1 What is screen fatigue/CVS?
Screen Fatigue, also known as Computer Vision Syndrome ( CVS) and computer eye strain, are headings for a cluster of symptoms that include the following:
Eye strain, dry eyes, headaches, migraines, overall tiredness with reduced productivity, blurred or double vision, a sore, stiff neck and struggling to see.
These symptoms arise due to the repetitive stress our body faces when spending hours at a time on screen.
When working with a digital display screen, your eyes struggle to cope with the close-up work, the black text on a white background, all of which tests their capacity to focus and re-focus constantly. As a result, one eye often ‘gives up’, which leads to the suppression of vision from that eye, which causes stress on the visual system.
58% of display screen equipment users ( people who work using a digital display screen – it doesn’t have to be a pc) suffer from screen fatigue.
Screen Fatigue is debilitating, leading to increased error rates, musculoskeletal disorders and work-related upper limb disorders.
2 How do I know if I suffer from it?
We have a post that explains the difference between other causes of poor vision ( needing an eye test) and having screen fatigue or CVS. Still, your eyesight will improve, and the symptoms will be mitigated; they may even disappear once you stop looking at the computer screen with its high contrast and bright white background.
3 Is screen fatigue permanent?
The current thinking is that it isn’t, but we see that more and more screen users are finding their eyesight is deteriorating. Like any repetitive injury, after a while, there will be consequences that may be irreversible if not addressed early.
4 What can I do to prevent it?
The best place to start is with our post that outlines 14 things you can do to prevent screen fatigue. Most are quick and easy and won’t take long to implement, but the most important are reducing your time on screen, taking frequent breaks, and looking after your eyes.
5 What does the DSO do?
The DSO improves the comfort and accessibility of display screens for the user and ultimately improves the efficiency of access to on-screen text by selecting your optimal background colour based on an objective test.
Engineering a safer world where people and critical infrastructure interact is what our mission has always been
6 How does it work?
You take a challenge that consists of scanning a page composed of ten lines, with the same random words repeated against different coloured backgrounds.
Your reaction times to the text and colour are logged, and from this, the software extracts the best-coloured background or contrast for you.
Once the challenge is over, you download and install the file that contains the custom coloured contrast theme, open it, and that’s it. You should see that your settings page will open to confirm that you are now using your DSO colour theme. (Windows systems only at present).

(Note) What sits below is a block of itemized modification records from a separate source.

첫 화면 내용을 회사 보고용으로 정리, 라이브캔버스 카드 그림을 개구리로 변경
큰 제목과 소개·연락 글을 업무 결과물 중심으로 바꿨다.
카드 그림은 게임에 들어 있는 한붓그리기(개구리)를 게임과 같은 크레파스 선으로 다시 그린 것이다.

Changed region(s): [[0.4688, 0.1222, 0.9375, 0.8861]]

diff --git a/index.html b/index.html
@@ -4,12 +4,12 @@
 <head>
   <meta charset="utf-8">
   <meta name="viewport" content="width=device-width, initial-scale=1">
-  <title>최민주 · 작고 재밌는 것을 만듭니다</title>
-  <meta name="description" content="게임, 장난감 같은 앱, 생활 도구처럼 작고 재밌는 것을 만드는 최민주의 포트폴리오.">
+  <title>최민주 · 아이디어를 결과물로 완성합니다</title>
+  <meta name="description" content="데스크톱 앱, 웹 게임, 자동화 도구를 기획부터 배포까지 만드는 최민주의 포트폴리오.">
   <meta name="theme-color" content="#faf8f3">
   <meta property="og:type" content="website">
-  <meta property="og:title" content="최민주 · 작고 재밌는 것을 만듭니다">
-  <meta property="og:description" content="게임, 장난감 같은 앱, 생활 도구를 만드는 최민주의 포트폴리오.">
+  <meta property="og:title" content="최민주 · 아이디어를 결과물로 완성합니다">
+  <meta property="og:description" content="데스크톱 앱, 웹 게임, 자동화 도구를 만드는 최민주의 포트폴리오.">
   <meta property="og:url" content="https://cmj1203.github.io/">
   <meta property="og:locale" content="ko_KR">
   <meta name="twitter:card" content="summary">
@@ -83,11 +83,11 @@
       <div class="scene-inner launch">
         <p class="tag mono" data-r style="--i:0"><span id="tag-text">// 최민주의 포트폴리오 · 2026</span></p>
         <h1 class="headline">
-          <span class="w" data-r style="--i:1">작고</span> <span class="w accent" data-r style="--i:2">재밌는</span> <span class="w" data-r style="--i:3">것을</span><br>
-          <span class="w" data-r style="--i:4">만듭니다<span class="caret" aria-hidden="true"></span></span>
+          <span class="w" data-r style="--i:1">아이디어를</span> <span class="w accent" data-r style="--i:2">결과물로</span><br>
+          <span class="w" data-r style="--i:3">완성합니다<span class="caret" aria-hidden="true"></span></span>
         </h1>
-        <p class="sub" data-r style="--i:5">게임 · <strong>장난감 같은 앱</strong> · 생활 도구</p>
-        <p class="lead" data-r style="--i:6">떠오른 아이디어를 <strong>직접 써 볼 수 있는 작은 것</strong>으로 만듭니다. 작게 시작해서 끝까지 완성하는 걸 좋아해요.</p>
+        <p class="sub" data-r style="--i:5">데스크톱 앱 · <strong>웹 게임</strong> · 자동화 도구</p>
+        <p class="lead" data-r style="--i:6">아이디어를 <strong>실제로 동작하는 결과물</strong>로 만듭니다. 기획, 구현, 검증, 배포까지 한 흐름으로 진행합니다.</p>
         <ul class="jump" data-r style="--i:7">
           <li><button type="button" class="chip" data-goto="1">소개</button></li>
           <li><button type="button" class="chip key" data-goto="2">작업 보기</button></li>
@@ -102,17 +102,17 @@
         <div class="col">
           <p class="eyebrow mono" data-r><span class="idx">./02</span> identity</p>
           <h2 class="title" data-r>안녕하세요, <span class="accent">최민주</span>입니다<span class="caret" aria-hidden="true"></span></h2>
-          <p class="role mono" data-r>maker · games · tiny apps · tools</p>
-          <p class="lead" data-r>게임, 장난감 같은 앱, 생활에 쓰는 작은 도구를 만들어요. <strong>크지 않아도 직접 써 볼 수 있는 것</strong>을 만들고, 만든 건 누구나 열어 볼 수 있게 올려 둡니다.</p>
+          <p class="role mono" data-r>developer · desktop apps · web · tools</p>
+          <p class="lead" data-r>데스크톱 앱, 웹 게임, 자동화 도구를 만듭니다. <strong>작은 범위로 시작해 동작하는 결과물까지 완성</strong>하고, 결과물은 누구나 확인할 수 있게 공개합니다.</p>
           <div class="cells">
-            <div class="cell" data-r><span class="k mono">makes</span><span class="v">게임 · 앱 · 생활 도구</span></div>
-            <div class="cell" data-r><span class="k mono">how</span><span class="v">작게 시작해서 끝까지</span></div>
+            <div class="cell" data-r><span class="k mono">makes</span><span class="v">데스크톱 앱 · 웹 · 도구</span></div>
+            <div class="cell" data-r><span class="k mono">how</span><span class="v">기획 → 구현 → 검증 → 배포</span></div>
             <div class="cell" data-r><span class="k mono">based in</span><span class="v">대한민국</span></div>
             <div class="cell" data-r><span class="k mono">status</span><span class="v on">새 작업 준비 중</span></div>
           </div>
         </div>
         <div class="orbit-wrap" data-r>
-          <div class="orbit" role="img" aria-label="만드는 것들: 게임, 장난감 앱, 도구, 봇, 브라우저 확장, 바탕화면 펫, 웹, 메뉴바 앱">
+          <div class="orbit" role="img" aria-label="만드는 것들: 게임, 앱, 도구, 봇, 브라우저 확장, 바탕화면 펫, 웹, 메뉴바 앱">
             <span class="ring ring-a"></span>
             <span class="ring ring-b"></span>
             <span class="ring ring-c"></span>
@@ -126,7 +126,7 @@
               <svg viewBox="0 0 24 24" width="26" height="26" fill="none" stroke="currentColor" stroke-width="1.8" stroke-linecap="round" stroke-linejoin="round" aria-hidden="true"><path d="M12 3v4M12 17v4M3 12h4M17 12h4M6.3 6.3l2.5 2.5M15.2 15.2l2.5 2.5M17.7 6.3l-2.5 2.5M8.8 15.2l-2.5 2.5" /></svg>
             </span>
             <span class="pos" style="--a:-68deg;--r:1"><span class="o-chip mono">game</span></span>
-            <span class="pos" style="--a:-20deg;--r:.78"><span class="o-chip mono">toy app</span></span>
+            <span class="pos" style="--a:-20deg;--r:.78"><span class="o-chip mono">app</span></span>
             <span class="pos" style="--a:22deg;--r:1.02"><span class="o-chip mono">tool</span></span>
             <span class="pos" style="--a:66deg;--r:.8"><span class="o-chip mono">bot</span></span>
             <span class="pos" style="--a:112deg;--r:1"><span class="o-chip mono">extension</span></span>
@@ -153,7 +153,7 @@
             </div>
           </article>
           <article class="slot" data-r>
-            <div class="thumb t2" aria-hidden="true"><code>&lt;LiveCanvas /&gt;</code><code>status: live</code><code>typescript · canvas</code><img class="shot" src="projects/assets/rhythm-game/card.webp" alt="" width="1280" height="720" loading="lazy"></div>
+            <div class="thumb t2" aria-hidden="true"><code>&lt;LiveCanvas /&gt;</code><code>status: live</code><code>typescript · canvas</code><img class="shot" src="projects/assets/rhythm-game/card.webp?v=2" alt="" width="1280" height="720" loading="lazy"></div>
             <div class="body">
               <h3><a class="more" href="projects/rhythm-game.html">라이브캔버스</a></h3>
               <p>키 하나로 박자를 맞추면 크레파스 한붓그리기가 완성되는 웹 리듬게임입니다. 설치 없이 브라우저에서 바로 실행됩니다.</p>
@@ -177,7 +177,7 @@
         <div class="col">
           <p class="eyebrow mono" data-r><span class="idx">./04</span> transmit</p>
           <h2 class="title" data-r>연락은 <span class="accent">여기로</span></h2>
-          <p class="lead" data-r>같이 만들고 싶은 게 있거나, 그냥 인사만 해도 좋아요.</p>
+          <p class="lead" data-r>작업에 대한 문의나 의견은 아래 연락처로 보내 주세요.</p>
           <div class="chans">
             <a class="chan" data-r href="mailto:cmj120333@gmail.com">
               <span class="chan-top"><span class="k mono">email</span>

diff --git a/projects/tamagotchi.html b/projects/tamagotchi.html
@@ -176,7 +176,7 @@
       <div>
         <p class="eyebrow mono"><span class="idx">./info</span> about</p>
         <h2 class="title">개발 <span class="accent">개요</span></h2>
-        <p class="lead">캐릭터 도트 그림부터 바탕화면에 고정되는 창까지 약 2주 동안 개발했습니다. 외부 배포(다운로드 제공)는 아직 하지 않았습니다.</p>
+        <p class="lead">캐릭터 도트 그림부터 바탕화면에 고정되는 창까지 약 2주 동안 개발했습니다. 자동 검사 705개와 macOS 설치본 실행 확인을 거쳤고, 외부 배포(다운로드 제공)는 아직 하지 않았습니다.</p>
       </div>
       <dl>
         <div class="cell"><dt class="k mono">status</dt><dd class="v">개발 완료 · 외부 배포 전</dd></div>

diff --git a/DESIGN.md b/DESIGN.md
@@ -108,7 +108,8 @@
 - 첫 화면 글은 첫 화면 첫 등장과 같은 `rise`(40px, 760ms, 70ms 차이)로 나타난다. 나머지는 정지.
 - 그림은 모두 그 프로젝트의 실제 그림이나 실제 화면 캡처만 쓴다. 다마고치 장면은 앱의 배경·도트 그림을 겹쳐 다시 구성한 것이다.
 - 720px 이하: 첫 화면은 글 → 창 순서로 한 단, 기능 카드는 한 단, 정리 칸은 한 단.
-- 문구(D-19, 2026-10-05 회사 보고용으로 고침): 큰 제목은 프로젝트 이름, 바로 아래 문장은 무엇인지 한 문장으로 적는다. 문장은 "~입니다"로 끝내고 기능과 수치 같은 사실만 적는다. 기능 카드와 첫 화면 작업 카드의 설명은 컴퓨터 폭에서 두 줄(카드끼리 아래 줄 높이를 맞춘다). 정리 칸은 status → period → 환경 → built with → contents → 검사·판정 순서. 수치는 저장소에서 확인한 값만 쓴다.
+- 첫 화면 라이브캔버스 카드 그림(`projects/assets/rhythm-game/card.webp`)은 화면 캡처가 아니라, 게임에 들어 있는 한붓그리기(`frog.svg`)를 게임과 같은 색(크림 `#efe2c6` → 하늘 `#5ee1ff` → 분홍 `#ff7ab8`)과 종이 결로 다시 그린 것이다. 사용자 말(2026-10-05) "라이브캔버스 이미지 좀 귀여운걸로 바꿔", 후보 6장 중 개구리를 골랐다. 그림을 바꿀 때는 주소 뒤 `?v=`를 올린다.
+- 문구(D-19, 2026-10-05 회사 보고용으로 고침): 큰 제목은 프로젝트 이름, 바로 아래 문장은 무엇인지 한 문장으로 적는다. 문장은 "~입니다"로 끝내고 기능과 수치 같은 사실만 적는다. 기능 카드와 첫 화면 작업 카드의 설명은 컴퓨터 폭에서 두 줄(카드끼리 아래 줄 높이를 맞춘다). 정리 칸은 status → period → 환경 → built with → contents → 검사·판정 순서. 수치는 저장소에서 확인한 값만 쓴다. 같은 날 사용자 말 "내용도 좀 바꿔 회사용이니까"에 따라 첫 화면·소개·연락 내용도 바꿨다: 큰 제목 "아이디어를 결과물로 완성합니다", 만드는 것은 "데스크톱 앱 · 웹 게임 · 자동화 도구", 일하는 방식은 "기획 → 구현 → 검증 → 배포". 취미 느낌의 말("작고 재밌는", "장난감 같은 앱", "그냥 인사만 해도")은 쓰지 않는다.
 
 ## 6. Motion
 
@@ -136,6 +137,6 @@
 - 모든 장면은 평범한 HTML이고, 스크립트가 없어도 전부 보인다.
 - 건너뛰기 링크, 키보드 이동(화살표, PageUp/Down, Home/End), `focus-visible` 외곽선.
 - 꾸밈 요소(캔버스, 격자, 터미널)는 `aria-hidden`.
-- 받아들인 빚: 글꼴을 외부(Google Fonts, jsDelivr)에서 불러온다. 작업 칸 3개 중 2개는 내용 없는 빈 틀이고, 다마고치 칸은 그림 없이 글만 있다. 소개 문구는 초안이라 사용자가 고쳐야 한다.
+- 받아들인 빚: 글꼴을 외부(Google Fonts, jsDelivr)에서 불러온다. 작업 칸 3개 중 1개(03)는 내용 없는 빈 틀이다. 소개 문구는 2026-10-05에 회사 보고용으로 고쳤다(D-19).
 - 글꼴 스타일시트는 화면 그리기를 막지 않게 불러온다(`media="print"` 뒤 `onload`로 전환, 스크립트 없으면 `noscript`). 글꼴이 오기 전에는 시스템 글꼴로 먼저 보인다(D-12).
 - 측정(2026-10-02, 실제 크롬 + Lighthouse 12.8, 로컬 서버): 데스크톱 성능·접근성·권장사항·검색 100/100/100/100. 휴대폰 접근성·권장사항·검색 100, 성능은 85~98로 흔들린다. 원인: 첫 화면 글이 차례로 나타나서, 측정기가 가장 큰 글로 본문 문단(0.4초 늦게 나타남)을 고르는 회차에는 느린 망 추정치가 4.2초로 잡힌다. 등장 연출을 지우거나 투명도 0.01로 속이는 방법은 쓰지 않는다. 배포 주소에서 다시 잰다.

The scanning challenge takes around 10 to 15 minutes. The challenge has been described as scanning ‘gobbledygook’ as the words make no sense, but that is deliberate as it’s not a one-off speed-reading test. We do not want you to become familiar with the words, as this will affect the accuracy of the scanning rate analysis.
7 Is the scanning challenge hard?
No, though, you will need to resist the urge to read the words. Instead, it would be best if you scanned them. You may feel a little tired afterwards because the words do not make sense, and some of the colours will mean the text is more challenging for your eyes as you scan.
You will need to concentrate for the 10-15 minute challenge, which can be mentally and visually tiring.
8 Is it easy to use?
Yes, it’s a few clicks, and that should be it – we have detailed instructions in both pdf and video format.
9 What if I don’t like it?
The gains of using the DSO are immediate, but like having a new prescription for your glasses, it may take a little time to get used to it.
We suggest you give the DSO a few days before you uninstall, as it will be different to reading black text on a white background. You will need to experience the difference it makes before making a snap decision. Plus, the colour you’re provided with may not be one you instinctively like, but it will be matched to your eyes and brain, mitigating any vision stress or eye strain.
You can uninstall the theme by using the ‘white’ theme provided or reverting your theme settings back to your original.
10 Can I change my colour?
The coloured theme that you receive is individual to you and chosen by the programme as best suited to you.
To change the colour would eliminate any benefit; however, the brightness of the colour hue will reduce over time, so we suggest completing a fresh DSO every 12 months or if you change screens.
11 Will it improve my reading speed?
Many people have found their reading rate has increased, but this is a happy by-product of improved accessibility.
12 Which devices can I use it on?
In addition, we are working on an application for Mac users, iPhone and iPad.
Currently, we are only able to offer a theme to change the background colours for Windows. Still, you will have hexadecimal and RGB values you can use with plugin apps such as ‘Colour Temperature(ChangeLux)’ – that you can add to your browser.
13 When is the best time to use the DSO?
We see best at dawn and dusk (8 am and 8 pm roughly) and the worst time is at 2 pm.
It seems our eyesight deteriorates a little in the afternoon, and tiredness and exercise can also affect it.
We suggest taking the DSO reading challenge in the morning when you are fresh and ready for the day!